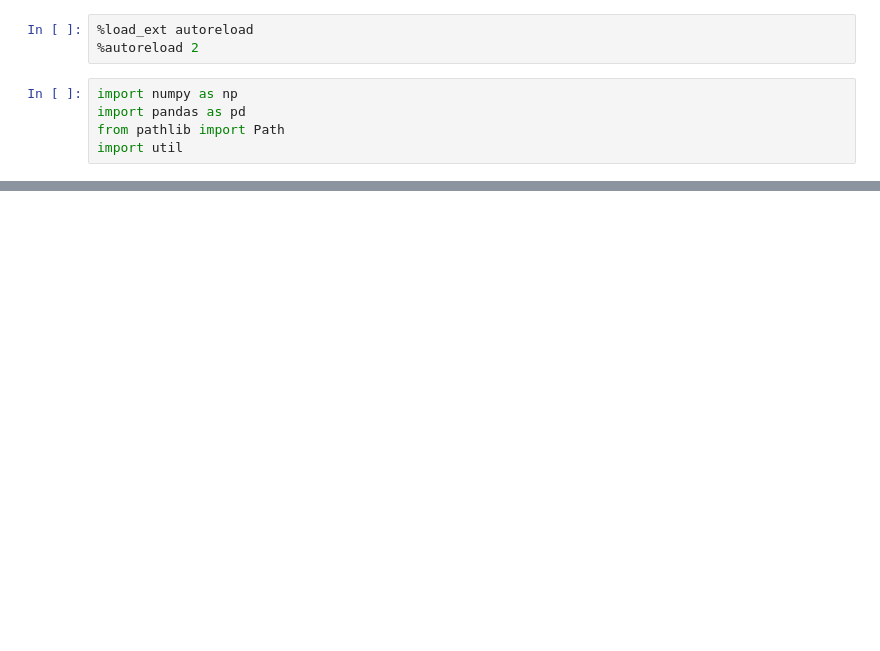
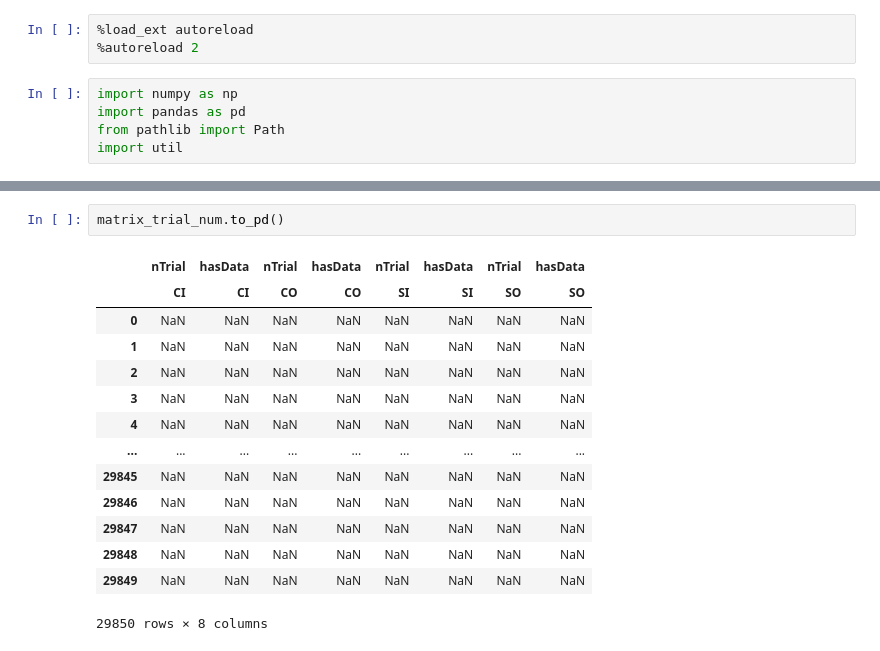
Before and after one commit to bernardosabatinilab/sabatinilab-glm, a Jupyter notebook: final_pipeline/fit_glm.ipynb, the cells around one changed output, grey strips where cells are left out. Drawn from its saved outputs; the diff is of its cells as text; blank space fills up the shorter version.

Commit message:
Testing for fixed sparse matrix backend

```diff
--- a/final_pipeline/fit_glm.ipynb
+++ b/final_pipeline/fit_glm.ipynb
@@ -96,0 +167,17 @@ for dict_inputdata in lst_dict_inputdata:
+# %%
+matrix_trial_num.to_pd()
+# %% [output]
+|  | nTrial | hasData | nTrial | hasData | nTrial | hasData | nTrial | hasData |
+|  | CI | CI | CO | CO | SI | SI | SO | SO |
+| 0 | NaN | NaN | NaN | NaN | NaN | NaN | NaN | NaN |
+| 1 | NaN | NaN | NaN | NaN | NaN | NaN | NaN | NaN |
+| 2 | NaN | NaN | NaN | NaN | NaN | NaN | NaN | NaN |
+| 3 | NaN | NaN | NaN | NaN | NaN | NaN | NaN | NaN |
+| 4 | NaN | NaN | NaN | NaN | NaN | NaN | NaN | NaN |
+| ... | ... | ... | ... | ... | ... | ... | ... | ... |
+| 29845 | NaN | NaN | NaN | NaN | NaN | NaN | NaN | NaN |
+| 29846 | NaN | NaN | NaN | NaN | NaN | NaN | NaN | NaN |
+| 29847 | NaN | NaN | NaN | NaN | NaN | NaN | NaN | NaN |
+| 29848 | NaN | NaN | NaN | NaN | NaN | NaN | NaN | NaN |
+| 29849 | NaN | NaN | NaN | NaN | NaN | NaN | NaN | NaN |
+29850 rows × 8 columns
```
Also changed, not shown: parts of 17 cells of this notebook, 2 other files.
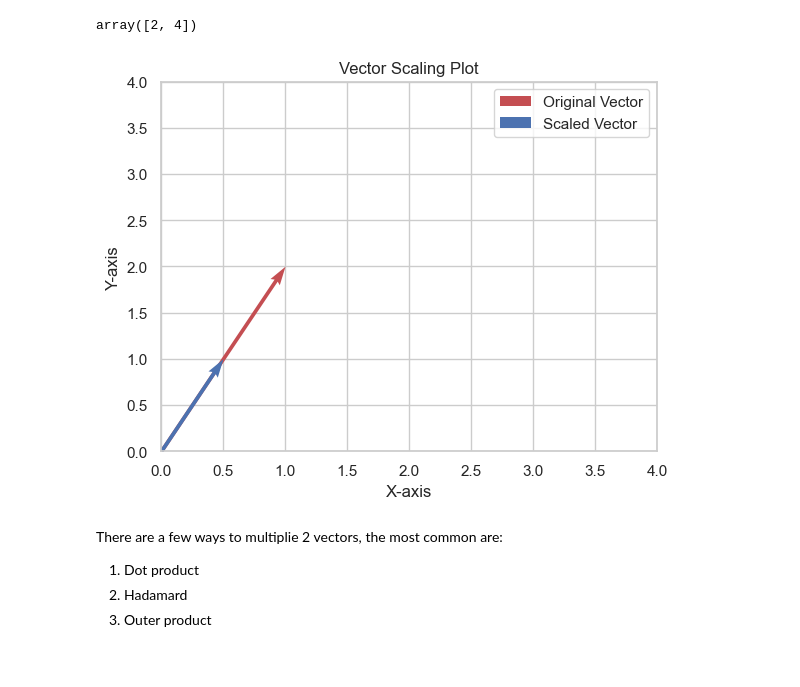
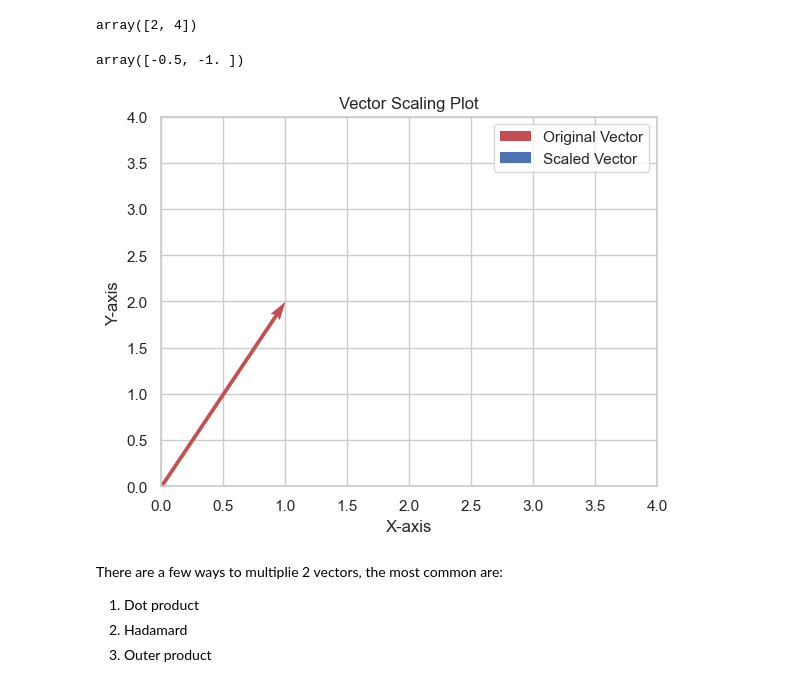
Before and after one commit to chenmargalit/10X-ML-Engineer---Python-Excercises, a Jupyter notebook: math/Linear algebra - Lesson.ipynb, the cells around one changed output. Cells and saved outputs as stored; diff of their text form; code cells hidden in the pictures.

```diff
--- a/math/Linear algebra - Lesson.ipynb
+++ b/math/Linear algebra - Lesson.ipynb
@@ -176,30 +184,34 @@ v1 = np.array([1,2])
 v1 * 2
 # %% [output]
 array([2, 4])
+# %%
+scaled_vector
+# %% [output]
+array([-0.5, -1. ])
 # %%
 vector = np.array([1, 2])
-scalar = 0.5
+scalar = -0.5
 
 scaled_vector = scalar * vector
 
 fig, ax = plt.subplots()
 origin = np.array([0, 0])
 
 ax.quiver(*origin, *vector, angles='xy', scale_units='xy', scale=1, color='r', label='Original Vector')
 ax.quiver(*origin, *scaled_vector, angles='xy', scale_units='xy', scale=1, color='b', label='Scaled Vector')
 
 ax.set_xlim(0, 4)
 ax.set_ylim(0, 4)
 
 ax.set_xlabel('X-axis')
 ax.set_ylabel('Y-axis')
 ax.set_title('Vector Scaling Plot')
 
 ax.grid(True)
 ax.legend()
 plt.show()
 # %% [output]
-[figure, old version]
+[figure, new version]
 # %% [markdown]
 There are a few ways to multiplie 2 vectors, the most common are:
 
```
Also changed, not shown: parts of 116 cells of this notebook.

Your goal => Copy every line of the data exactly as written, excluding the pictures.

Written answer =>
Before and after one commit to bernardosabatinilab/sabatinilab-glm, a Jupyter notebook: final_pipeline/fit_glm.ipynb, the cells around one changed output, grey strips where cells are left out. Drawn from its saved outputs; the diff is of its cells as text; blank space fills up the shorter version.

Commit message:
Testing for fixed sparse matrix backend

```diff
--- a/final_pipeline/fit_glm.ipynb
+++ b/final_pipeline/fit_glm.ipynb
@@ -96,0 +167,17 @@ for dict_inputdata in lst_dict_inputdata:
+# %%
+matrix_trial_num.to_pd()
+# %% [output]
+|  | nTrial | hasData | nTrial | hasData | nTrial | hasData | nTrial | hasData |
+|  | CI | CI | CO | CO | SI | SI | SO | SO |
+| 0 | NaN | NaN | NaN | NaN | NaN | NaN | NaN | NaN |
+| 1 | NaN | NaN | NaN | NaN | NaN | NaN | NaN | NaN |
+| 2 | NaN | NaN | NaN | NaN | NaN | NaN | NaN | NaN |
+| 3 | NaN | NaN | NaN | NaN | NaN | NaN | NaN | NaN |
+| 4 | NaN | NaN | NaN | NaN | NaN | NaN | NaN | NaN |
+| ... | ... | ... | ... | ... | ... | ... | ... | ... |
+| 29845 | NaN | NaN | NaN | NaN | NaN | NaN | NaN | NaN |
+| 29846 | NaN | NaN | NaN | NaN | NaN | NaN | NaN | NaN |
+| 29847 | NaN | NaN | NaN | NaN | NaN | NaN | NaN | NaN |
+| 29848 | NaN | NaN | NaN | NaN | NaN | NaN | NaN | NaN |
+| 29849 | NaN | NaN | NaN | NaN | NaN | NaN | NaN | NaN |
+29850 rows × 8 columns
```
Also changed, not shown: parts of 17 cells of this notebook, 2 other files.
Before and after one commit to chenmargalit/10X-ML-Engineer---Python-Excercises, a Jupyter notebook: math/Linear algebra - Lesson.ipynb, the cells around one changed output. Cells and saved outputs as stored; diff of their text form; code cells hidden in the pictures.

```diff
--- a/math/Linear algebra - Lesson.ipynb
+++ b/math/Linear algebra - Lesson.ipynb
@@ -176,30 +184,34 @@ v1 = np.array([1,2])
 v1 * 2
 # %% [output]
 array([2, 4])
+# %%
+scaled_vector
+# %% [output]
+array([-0.5, -1. ])
 # %%
 vector = np.array([1, 2])
-scalar = 0.5
+scalar = -0.5
 
 scaled_vector = scalar * vector
 
 fig, ax = plt.subplots()
 origin = np.array([0, 0])
 
 ax.quiver(*origin, *vector, angles='xy', scale_units='xy', scale=1, color='r', label='Original Vector')
 ax.quiver(*origin, *scaled_vector, angles='xy', scale_units='xy', scale=1, color='b', label='Scaled Vector')
 
 ax.set_xlim(0, 4)
 ax.set_ylim(0, 4)
 
 ax.set_xlabel('X-axis')
 ax.set_ylabel('Y-axis')
 ax.set_title('Vector Scaling Plot')
 
 ax.grid(True)
 ax.legend()
 plt.show()
 # %% [output]
-[figure, old version]
+[figure, new version]
 # %% [markdown]
 There are a few ways to multiplie 2 vectors, the most common are:
 
```
Also changed, not shown: parts of 116 cells of this notebook.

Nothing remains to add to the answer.